= REQUIRED ACTION =
Only a number is expected in reply: the count of lines below where the word "circumference" occurs.

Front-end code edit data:
# # # # #

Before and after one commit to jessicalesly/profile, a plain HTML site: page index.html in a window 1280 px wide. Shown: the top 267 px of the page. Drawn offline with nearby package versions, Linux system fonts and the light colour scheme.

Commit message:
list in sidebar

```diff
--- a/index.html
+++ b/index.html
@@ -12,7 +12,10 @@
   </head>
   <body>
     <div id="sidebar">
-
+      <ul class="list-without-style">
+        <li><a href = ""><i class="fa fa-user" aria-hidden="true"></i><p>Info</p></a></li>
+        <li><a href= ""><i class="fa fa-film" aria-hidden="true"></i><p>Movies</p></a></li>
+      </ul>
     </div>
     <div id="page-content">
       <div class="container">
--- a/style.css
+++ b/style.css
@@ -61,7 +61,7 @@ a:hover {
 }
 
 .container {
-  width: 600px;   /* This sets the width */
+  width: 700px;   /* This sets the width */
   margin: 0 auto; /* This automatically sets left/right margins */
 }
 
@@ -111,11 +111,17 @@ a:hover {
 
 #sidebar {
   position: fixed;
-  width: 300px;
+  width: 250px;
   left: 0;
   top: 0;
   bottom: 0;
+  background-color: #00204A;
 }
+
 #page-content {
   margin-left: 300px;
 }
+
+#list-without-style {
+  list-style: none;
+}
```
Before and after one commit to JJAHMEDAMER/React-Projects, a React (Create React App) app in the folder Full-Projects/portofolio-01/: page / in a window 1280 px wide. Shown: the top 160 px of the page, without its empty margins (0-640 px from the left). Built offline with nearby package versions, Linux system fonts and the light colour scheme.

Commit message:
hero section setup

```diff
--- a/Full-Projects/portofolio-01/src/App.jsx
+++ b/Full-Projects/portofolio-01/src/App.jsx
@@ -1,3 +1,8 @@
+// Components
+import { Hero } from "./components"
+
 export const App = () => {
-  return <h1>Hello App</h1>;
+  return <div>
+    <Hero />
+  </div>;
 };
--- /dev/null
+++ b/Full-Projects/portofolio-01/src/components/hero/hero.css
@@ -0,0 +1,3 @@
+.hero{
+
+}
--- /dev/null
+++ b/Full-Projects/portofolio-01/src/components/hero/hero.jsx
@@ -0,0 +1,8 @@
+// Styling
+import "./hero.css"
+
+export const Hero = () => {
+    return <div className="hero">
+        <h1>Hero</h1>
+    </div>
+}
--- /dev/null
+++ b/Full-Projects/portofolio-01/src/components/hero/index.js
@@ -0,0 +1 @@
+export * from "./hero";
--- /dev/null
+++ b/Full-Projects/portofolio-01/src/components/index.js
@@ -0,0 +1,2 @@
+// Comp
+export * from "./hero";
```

# # # # #

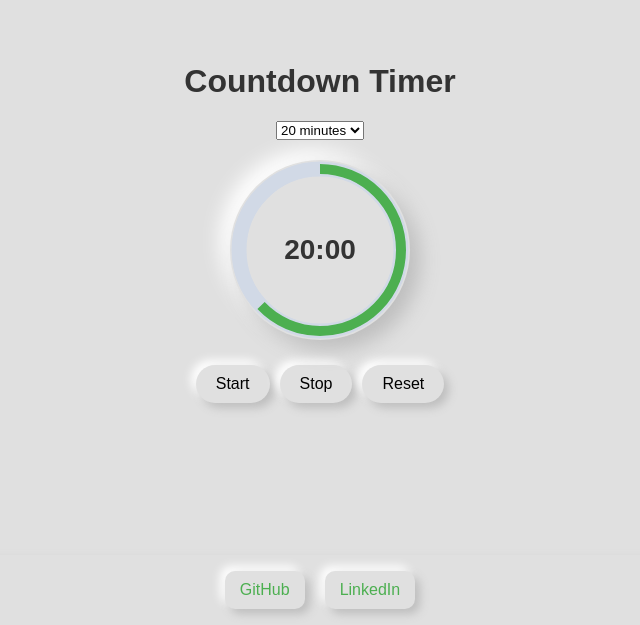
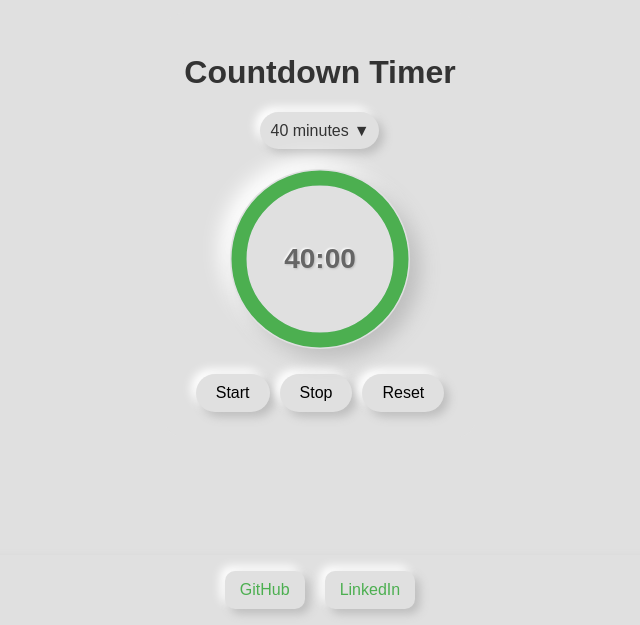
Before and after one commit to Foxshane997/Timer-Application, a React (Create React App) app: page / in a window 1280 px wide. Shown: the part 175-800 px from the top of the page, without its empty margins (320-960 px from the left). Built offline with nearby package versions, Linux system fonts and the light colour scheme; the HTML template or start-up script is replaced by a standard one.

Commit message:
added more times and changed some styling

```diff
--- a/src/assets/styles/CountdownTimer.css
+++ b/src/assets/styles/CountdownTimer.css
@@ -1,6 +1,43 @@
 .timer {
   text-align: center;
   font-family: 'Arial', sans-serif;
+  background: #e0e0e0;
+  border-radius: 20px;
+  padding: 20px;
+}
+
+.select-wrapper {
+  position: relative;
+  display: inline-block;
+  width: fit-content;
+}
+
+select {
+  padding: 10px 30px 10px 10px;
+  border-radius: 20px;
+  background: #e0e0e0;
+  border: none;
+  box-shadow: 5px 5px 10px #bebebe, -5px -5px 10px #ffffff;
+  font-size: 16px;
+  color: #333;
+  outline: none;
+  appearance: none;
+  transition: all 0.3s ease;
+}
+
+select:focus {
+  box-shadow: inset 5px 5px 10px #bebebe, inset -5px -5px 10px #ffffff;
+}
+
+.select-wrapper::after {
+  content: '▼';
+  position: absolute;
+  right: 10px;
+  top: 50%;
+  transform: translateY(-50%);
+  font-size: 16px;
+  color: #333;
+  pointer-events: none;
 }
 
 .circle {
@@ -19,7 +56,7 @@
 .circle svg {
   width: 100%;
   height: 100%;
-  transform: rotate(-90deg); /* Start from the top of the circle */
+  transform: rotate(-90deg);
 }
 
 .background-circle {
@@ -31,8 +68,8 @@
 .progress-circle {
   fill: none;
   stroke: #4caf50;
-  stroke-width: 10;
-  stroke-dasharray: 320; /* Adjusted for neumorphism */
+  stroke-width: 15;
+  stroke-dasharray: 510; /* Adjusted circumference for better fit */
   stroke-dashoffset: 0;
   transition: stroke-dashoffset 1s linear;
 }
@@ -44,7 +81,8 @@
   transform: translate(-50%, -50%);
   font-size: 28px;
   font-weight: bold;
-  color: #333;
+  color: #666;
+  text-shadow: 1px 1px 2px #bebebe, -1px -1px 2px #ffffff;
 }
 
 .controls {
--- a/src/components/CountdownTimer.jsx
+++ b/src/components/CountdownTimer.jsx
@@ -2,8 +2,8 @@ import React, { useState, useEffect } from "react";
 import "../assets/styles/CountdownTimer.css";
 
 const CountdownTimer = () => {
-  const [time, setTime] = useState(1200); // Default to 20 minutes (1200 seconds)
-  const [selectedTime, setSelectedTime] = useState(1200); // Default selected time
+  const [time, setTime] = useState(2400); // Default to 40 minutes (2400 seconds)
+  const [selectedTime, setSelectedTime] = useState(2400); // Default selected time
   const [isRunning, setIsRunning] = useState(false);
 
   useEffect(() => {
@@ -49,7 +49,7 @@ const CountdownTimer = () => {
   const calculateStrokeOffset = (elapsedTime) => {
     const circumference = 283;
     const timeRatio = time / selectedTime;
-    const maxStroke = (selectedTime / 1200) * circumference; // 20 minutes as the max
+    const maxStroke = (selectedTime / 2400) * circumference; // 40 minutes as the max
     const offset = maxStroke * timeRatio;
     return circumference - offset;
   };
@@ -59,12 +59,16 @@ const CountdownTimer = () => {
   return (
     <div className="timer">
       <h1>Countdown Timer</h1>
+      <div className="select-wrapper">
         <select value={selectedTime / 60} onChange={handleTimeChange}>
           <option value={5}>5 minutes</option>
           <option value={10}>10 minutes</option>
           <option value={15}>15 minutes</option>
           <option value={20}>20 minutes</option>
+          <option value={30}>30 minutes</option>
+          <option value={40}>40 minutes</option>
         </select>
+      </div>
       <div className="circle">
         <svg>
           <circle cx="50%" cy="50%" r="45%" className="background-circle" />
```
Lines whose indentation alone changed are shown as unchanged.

# # # # #

= RESULT BELOW =
5